##### Information given

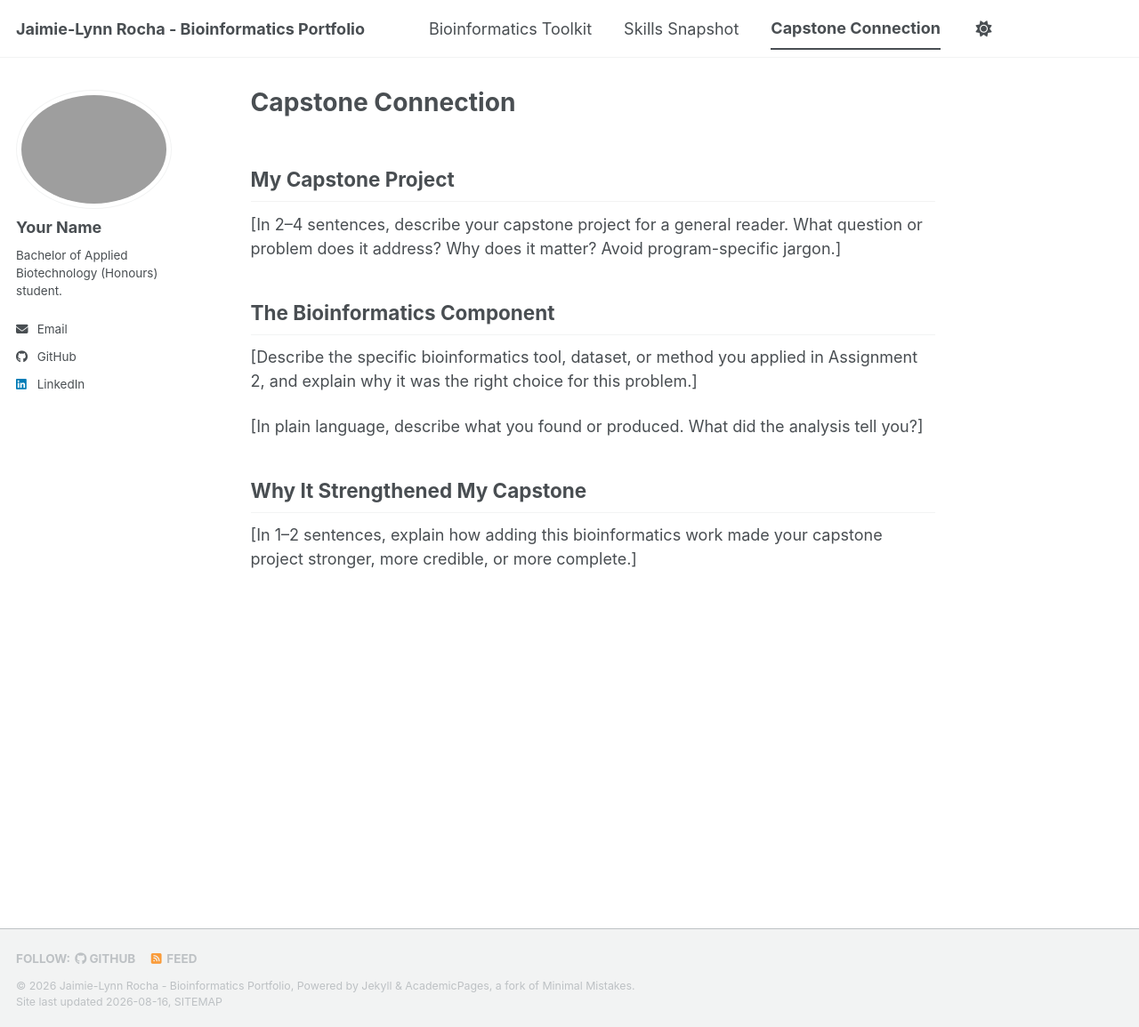
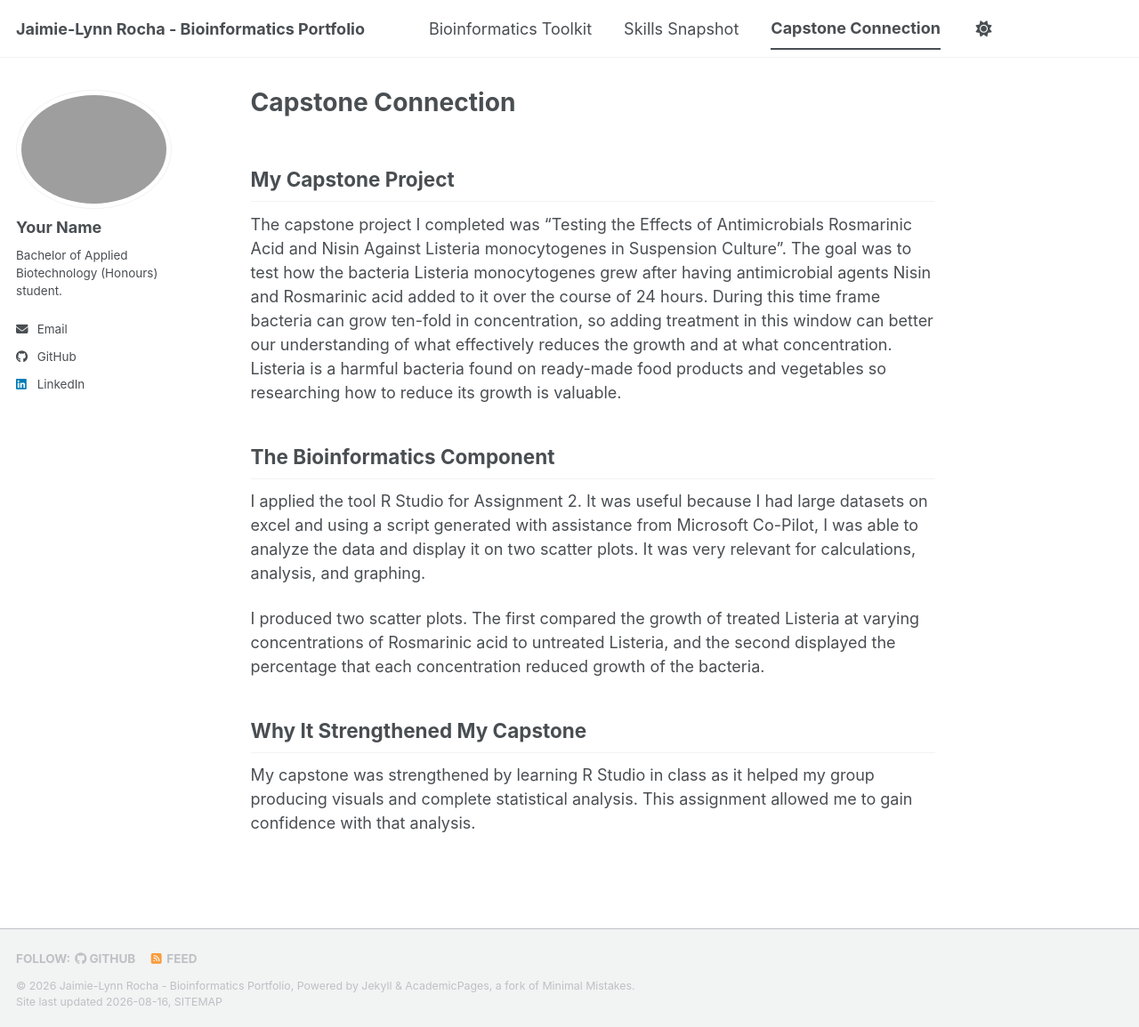
Before and after one commit to JaimielynnR/biot74000-portfolio, a Jekyll site: the page built from _pages/capstone.md, in a window 1280 px wide and 1155 px high. Shown: the whole window at 89% size. Built offline with Jekyll 4.4.1, drawn with Linux system fonts in a browser that asks for light colours; a script bundle is joined from its source files by our own code; library files that are not in the unit come from our copies.

Commit message:
Revise capstone.md with project details and analysis
Updated the capstone project description and bioinformatics component with specific details about the project and findings.

```diff
--- a/_pages/capstone.md
+++ b/_pages/capstone.md
@@ -4,56 +4,17 @@ title: "Capstone Connection"
 author_profile: true
 ---
 
-<!--
-  ============================================================================
-  SECTION 4: CAPSTONE CONNECTION  (20 points)  |  Suggested length: 200–300 words
-  ============================================================================
-  A concise, professional summary of how you applied bioinformatics to your
-  capstone project. This draws from your Assignment 2 work — it is a
-  professional-context summary, NOT a repeat of the assignment.
-
-  INCLUDE:
-    - A 2–4 sentence description of your capstone project (assume a general
-      audience who is not in your program)
-    - The bioinformatics tool, dataset, or method you applied in Assignment 2,
-      and why it was relevant
-    - What you found or produced, described in plain language
-    - 1–2 sentences on how this bioinformatics component strengthened your capstone
-    - (Optional) embedded images or output figures — see the guide for how to
-      add an image
-
-  HOW TO EDIT:
-    - Replace the placeholder text below with your own.
-    - Delete these grey instruction notes before you submit.
-  ============================================================================
--->
 
 ## My Capstone Project
 
-[In 2–4 sentences, describe your capstone project for a general reader. What
-question or problem does it address? Why does it matter? Avoid program-specific
-jargon.]
+The capstone project I completed was “Testing the Effects of Antimicrobials Rosmarinic Acid and Nisin Against Listeria monocytogenes in Suspension Culture”. The goal was to test how the bacteria Listeria monocytogenes grew after having antimicrobial agents Nisin and Rosmarinic acid added to it over the course of 24 hours. During this time frame bacteria can grow ten-fold in concentration, so adding treatment in this window can better our understanding of what effectively reduces the growth and at what concentration. Listeria is a harmful bacteria found on ready-made food products and vegetables so researching how to reduce its growth is valuable.
 
 ## The Bioinformatics Component
 
-[Describe the specific bioinformatics tool, dataset, or method you applied in
-Assignment 2, and explain why it was the right choice for this problem.]
+I applied the tool R Studio for Assignment 2. It was useful because I had large datasets on excel and using a script generated with assistance from Microsoft Co-Pilot, I was able to analyze the data and display it on two scatter plots. It was very relevant for calculations, analysis, and graphing.
 
-[In plain language, describe what you found or produced. What did the analysis
-tell you?]
+I produced two scatter plots. The first compared the growth of treated Listeria at varying concentrations of Rosmarinic acid to untreated Listeria, and the second displayed the percentage that each concentration reduced growth of the bacteria.
 
 ## Why It Strengthened My Capstone
 
-[In 1–2 sentences, explain how adding this bioinformatics work made your
-capstone project stronger, more credible, or more complete.]
-
-<!--
-  OPTIONAL — to embed an image or figure you produced:
-  1. Upload the image file to the images/ folder in your repository.
-  2. Add a line like this where you want it to appear (remove the leading
-     grey-comment marks):
-
-     ![Short description of the figure](/biot74000-portfolio/images/your-figure.png)
-
-  Make sure the path matches your repository name.
--->
+My capstone was strengthened by learning R Studio in class as it helped my group producing visuals and complete statistical analysis. This assignment allowed me to gain confidence with that analysis.
```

##########

Directions for this task - Return each line of the records above in which the word "applied" occurs.

Answer -
-  A concise, professional summary of how you applied bioinformatics to your
-    - The bioinformatics tool, dataset, or method you applied in Assignment 2,
-[Describe the specific bioinformatics tool, dataset, or method you applied in
+I applied the tool R Studio for Assignment 2. It was useful because I had large datasets on excel and using a script generated with assistance from Microsoft Co-Pilot, I was able to analyze the data and display it on two scatter plots. It was very relevant for calculations, analysis, and graphing.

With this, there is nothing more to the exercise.